Task prompt: Could you repeat all of the entries word for word, minus any pictures?

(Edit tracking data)
[Start of Attachment]

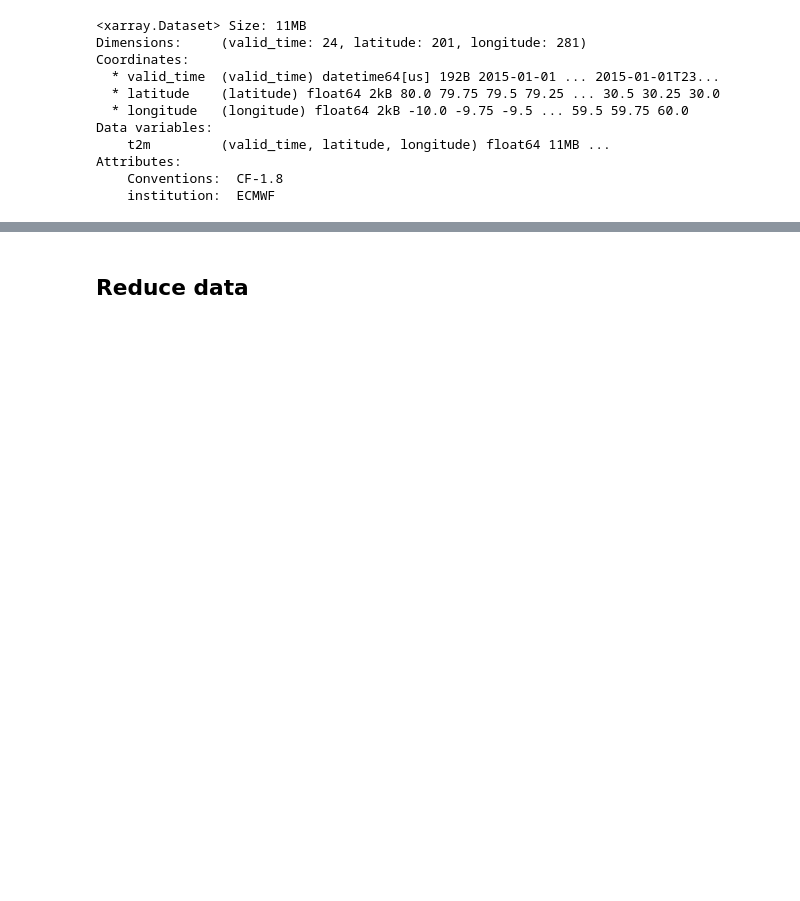
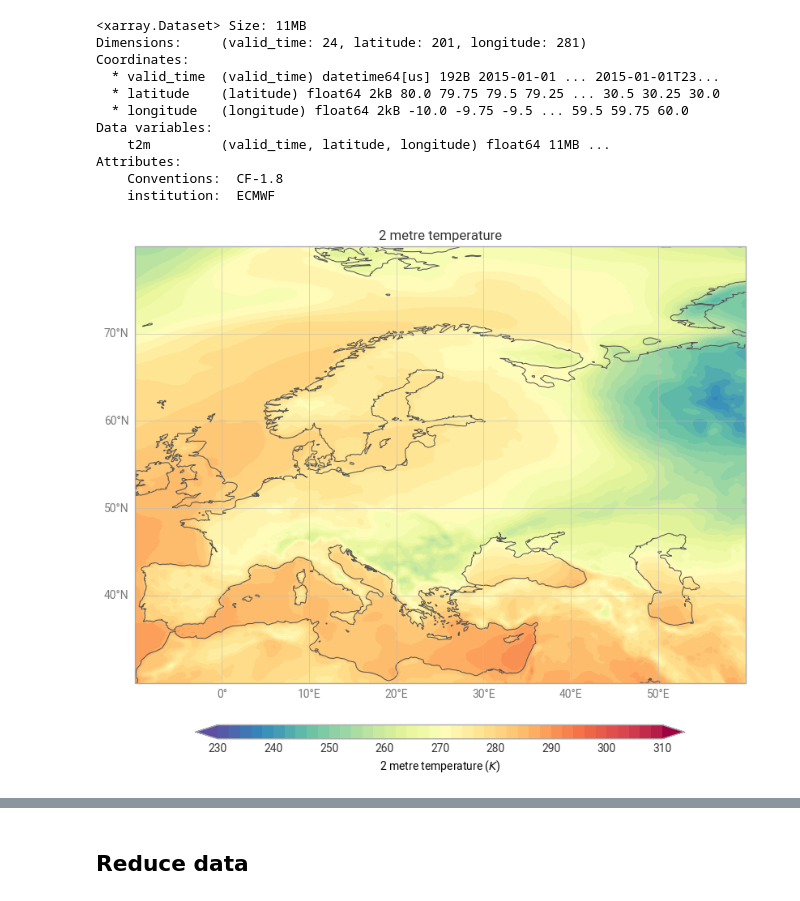
Before and after one commit to ecmwf/earthkit-transforms, a Jupyter notebook: docs/notebooks/spatial/02-era5-reduce-data-over-geometries.ipynb, the cells around one changed output, grey strips where cells are left out. Saved outputs shown, nothing was run; the diff lists cells and outputs as text; code cells hidden in the pictures; blank space fills up the shorter version.

```diff
--- a/docs/notebooks/spatial/02-era5-reduce-data-over-geometries.ipynb
+++ b/docs/notebooks/spatial/02-era5-reduce-data-over-geometries.ipynb
@@ -41,6 +40,10 @@ Data variables:
 Attributes:
     Conventions:  CF-1.8
     institution:  ECMWF
+# %%
+ekp.quickplot(era5_xr.mean(dim="valid_time")).show()
+# %% [output]
+[figure, added]
 # %%
 # Use some demonstration polygons stored, this could be any url or path to geojson file
 remote_nuts_url = earthkit_remote_test_data_file("NUTS_RG_60M_2021_4326_LEVL_0.geojson")
```
Also changed, not shown: parts of 2 cells of this notebook, 8 other files.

[End of Attachment]

Result for this task:
Before and after one commit to ecmwf/earthkit-transforms, a Jupyter notebook: docs/notebooks/spatial/02-era5-reduce-data-over-geometries.ipynb, the cells around one changed output, grey strips where cells are left out. Saved outputs shown, nothing was run; the diff lists cells and outputs as text; code cells hidden in the pictures; blank space fills up the shorter version.

```diff
--- a/docs/notebooks/spatial/02-era5-reduce-data-over-geometries.ipynb
+++ b/docs/notebooks/spatial/02-era5-reduce-data-over-geometries.ipynb
@@ -41,6 +40,10 @@ Data variables:
 Attributes:
     Conventions:  CF-1.8
     institution:  ECMWF
+# %%
+ekp.quickplot(era5_xr.mean(dim="valid_time")).show()
+# %% [output]
+[figure, added]
 # %%
 # Use some demonstration polygons stored, this could be any url or path to geojson file
 remote_nuts_url = earthkit_remote_test_data_file("NUTS_RG_60M_2021_4326_LEVL_0.geojson")
```
Also changed, not shown: parts of 2 cells of this notebook, 8 other files.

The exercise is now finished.